ASSIGNMENT: Report back each line of the data that contains the word "work".

Change detection outputs:

────────────────────────────────────────

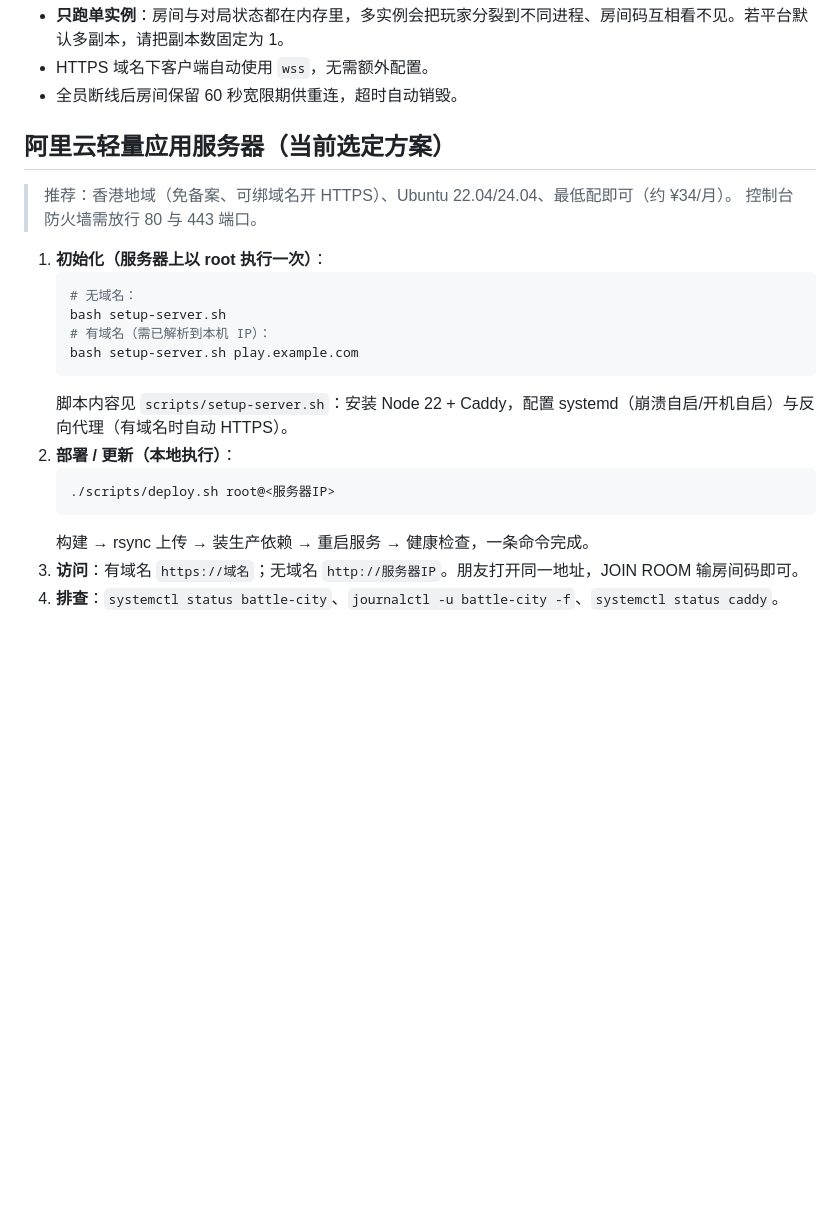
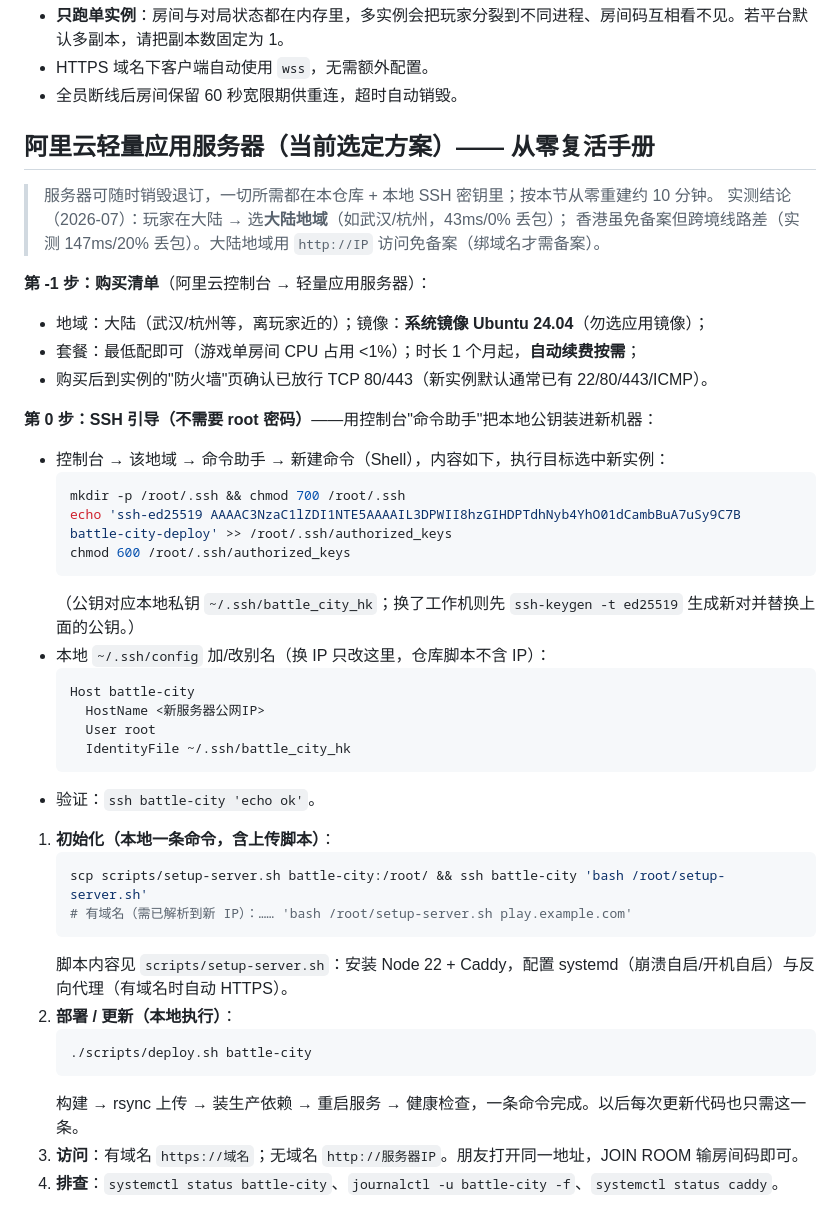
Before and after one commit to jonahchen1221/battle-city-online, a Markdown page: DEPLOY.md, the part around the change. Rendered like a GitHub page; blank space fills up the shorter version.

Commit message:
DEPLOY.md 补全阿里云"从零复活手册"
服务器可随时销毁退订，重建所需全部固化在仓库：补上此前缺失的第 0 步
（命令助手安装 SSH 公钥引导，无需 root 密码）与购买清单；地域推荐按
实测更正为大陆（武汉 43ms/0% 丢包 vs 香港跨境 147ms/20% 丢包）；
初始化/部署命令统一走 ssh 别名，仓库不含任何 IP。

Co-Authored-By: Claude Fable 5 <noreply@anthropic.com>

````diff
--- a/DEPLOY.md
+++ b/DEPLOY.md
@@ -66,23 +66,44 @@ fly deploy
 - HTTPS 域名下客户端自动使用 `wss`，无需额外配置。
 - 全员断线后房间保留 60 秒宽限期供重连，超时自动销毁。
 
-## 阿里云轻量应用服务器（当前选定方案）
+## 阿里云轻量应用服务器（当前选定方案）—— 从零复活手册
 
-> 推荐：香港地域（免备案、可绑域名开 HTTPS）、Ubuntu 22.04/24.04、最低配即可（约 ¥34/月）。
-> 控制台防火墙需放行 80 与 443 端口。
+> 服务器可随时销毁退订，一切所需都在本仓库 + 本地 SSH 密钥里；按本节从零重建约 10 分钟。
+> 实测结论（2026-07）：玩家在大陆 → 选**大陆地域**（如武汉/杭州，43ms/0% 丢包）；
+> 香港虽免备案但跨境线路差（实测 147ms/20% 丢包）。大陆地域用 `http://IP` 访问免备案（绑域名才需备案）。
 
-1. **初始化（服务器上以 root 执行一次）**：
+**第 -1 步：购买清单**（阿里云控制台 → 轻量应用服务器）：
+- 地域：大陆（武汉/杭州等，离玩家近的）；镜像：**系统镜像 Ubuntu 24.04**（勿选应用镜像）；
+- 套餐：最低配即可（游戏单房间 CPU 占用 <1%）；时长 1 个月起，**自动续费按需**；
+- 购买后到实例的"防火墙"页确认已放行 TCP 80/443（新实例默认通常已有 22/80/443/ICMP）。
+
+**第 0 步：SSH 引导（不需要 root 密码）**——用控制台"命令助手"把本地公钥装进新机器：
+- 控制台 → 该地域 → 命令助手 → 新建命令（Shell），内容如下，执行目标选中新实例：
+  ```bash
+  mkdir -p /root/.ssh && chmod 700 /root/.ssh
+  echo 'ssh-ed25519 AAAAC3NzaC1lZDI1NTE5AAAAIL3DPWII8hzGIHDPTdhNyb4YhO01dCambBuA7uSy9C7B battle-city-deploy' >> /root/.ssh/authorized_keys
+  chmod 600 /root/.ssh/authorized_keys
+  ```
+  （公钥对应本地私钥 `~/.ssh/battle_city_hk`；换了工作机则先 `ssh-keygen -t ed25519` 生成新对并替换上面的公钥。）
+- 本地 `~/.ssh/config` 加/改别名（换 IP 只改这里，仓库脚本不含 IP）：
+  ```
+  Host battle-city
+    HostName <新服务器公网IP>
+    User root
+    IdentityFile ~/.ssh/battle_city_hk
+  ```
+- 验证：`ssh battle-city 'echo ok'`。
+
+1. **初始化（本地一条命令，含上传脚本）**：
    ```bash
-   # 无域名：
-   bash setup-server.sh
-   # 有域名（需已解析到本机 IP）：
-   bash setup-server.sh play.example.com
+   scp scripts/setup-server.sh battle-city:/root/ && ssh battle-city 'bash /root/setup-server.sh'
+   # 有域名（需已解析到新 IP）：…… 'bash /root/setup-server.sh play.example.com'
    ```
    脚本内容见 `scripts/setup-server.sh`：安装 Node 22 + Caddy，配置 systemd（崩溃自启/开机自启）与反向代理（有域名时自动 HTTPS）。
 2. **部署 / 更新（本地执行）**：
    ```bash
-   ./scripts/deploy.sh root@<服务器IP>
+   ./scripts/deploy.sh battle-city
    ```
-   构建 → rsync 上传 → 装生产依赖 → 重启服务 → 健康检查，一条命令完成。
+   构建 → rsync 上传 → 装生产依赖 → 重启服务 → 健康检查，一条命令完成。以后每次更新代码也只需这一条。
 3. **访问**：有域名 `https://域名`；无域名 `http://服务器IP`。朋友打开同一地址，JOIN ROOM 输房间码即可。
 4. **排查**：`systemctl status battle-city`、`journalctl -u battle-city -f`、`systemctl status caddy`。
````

────────────────────────────────────────

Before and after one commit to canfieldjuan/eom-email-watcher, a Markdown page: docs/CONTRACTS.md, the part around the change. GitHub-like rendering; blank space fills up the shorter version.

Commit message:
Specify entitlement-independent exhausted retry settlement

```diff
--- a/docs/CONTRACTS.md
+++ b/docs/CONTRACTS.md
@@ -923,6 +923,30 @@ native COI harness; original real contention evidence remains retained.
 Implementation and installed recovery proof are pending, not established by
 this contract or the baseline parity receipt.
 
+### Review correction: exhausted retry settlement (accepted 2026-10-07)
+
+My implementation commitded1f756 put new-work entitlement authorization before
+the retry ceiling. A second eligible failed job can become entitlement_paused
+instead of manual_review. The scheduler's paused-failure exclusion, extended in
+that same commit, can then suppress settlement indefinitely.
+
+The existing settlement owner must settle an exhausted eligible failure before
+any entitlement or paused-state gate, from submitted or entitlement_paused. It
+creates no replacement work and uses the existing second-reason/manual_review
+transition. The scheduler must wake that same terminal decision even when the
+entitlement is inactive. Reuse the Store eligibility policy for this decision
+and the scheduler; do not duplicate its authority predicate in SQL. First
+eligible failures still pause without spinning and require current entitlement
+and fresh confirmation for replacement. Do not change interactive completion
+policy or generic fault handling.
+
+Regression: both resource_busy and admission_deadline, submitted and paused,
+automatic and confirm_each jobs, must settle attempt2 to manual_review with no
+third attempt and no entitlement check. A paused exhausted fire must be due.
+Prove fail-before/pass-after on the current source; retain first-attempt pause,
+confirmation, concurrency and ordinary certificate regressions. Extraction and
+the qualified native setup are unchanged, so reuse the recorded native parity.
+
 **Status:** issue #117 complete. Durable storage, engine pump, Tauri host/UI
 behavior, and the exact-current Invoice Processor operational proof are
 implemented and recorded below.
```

────────────────────────────────────────

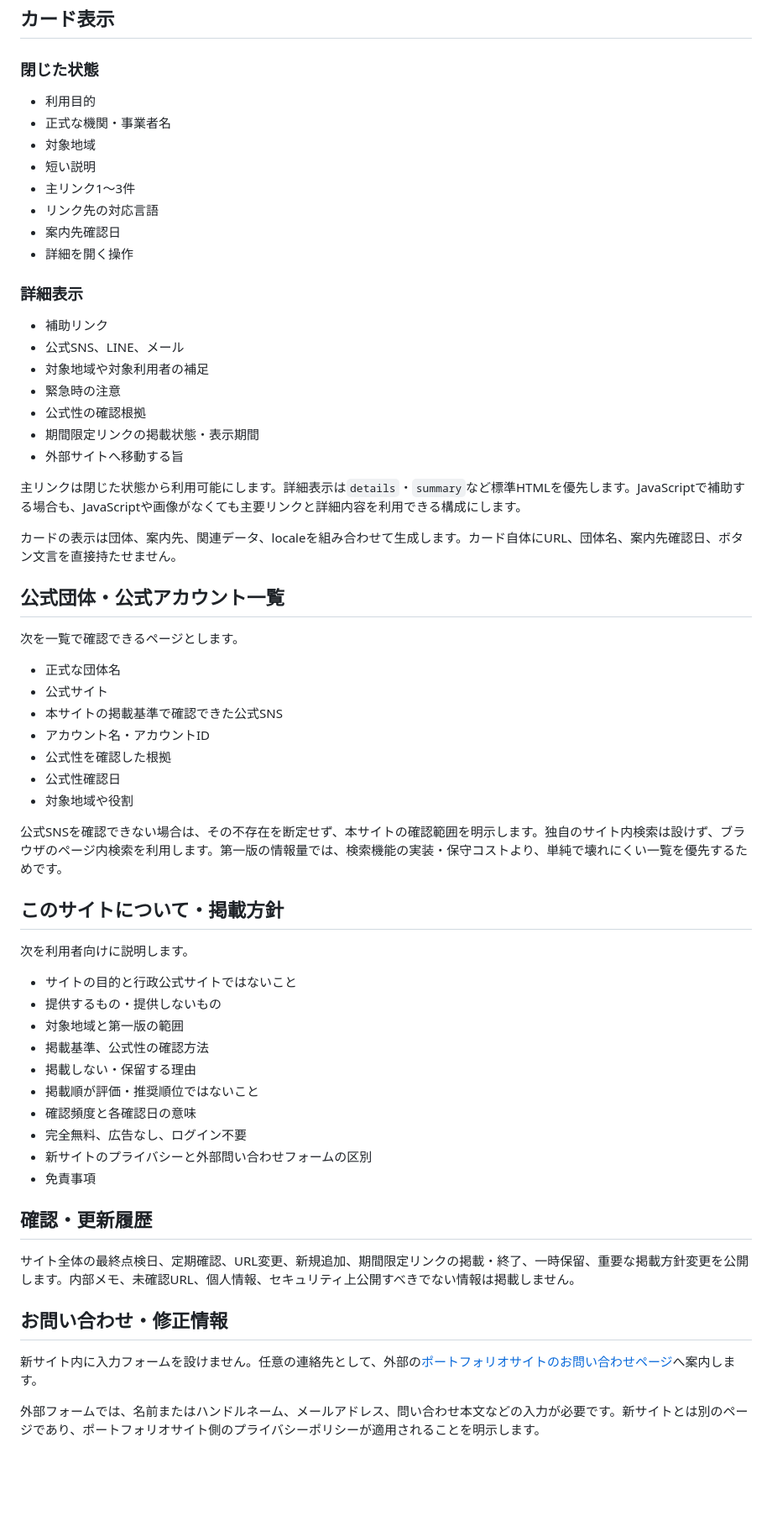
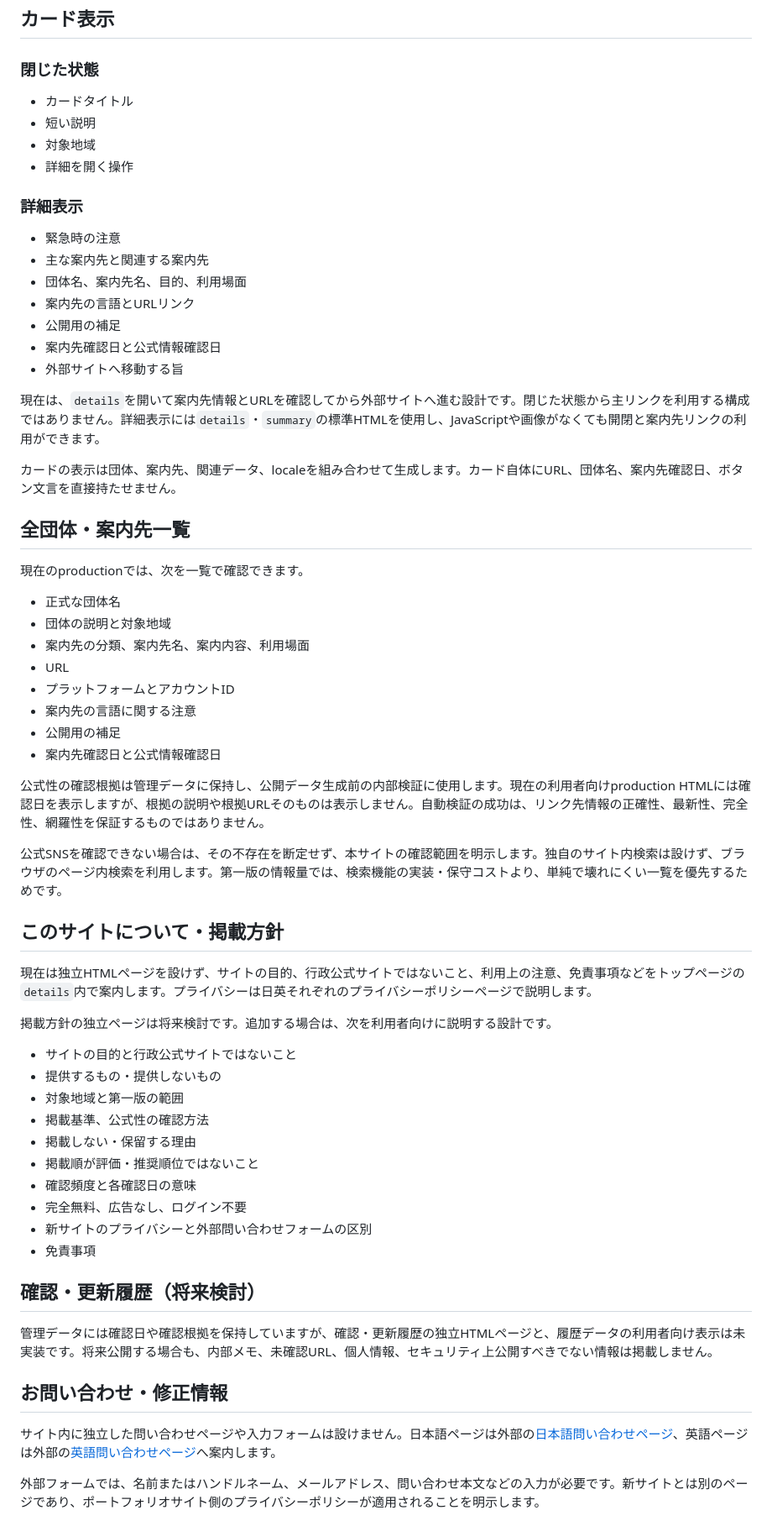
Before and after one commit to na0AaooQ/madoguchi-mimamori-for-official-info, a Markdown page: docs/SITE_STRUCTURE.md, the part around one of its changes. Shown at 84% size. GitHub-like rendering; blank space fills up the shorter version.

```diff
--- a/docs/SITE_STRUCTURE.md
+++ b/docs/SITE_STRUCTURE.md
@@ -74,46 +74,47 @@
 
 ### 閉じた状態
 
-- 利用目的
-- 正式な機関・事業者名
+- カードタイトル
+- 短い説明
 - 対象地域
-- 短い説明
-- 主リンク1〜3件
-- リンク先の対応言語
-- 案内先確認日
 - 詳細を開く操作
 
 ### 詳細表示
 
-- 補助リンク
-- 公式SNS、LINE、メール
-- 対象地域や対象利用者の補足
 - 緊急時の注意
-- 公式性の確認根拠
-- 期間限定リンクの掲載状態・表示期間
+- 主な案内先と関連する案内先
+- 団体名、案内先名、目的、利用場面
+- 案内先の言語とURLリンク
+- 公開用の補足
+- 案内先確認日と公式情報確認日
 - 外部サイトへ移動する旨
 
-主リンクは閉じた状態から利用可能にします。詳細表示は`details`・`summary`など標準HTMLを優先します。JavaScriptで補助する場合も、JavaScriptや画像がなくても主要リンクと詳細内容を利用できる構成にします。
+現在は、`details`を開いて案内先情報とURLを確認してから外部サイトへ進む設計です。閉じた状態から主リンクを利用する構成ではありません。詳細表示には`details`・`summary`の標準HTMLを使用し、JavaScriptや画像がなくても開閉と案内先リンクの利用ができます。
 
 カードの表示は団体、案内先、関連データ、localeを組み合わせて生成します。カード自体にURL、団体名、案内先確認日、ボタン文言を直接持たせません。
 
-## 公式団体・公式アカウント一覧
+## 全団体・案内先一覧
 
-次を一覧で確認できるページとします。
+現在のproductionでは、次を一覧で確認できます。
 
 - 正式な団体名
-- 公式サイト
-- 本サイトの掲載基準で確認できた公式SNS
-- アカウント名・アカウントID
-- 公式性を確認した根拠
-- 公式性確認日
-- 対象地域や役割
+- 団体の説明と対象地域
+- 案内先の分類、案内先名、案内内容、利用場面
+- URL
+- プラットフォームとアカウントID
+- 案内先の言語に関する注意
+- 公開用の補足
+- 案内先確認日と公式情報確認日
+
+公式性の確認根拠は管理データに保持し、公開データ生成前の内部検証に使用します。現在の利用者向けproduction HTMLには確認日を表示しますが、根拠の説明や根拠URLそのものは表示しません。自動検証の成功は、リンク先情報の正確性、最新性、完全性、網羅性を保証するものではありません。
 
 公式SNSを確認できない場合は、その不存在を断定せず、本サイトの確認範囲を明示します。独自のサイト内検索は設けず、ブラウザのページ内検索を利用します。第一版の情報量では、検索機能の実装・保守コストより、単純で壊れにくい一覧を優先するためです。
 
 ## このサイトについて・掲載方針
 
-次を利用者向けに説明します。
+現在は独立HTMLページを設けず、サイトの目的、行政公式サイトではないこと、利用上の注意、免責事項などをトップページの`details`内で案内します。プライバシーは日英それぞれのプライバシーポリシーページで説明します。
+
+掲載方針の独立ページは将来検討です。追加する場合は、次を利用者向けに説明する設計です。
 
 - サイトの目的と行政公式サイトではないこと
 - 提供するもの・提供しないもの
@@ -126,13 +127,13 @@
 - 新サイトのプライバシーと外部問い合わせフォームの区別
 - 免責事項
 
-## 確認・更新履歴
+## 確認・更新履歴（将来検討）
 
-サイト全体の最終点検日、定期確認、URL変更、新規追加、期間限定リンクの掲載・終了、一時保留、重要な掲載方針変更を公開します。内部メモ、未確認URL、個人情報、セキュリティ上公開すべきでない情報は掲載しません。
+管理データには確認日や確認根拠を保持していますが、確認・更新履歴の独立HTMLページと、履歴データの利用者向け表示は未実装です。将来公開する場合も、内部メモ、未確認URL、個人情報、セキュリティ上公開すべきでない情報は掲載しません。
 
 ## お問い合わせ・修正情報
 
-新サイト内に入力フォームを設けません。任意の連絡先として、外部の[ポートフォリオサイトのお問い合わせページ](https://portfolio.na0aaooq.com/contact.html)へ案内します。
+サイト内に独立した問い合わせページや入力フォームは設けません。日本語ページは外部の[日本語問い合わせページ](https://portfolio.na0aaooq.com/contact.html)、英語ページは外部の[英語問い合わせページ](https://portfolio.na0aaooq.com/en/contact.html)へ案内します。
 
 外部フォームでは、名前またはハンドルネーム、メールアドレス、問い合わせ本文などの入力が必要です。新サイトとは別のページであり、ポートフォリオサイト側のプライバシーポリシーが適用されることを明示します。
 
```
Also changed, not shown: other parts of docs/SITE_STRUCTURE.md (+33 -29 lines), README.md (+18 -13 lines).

────────────────────────────────────────

EXERCISE OUTPUT:
+My implementation commitded1f756 put new-work entitlement authorization before
+creates no replacement work and uses the existing second-reason/manual_review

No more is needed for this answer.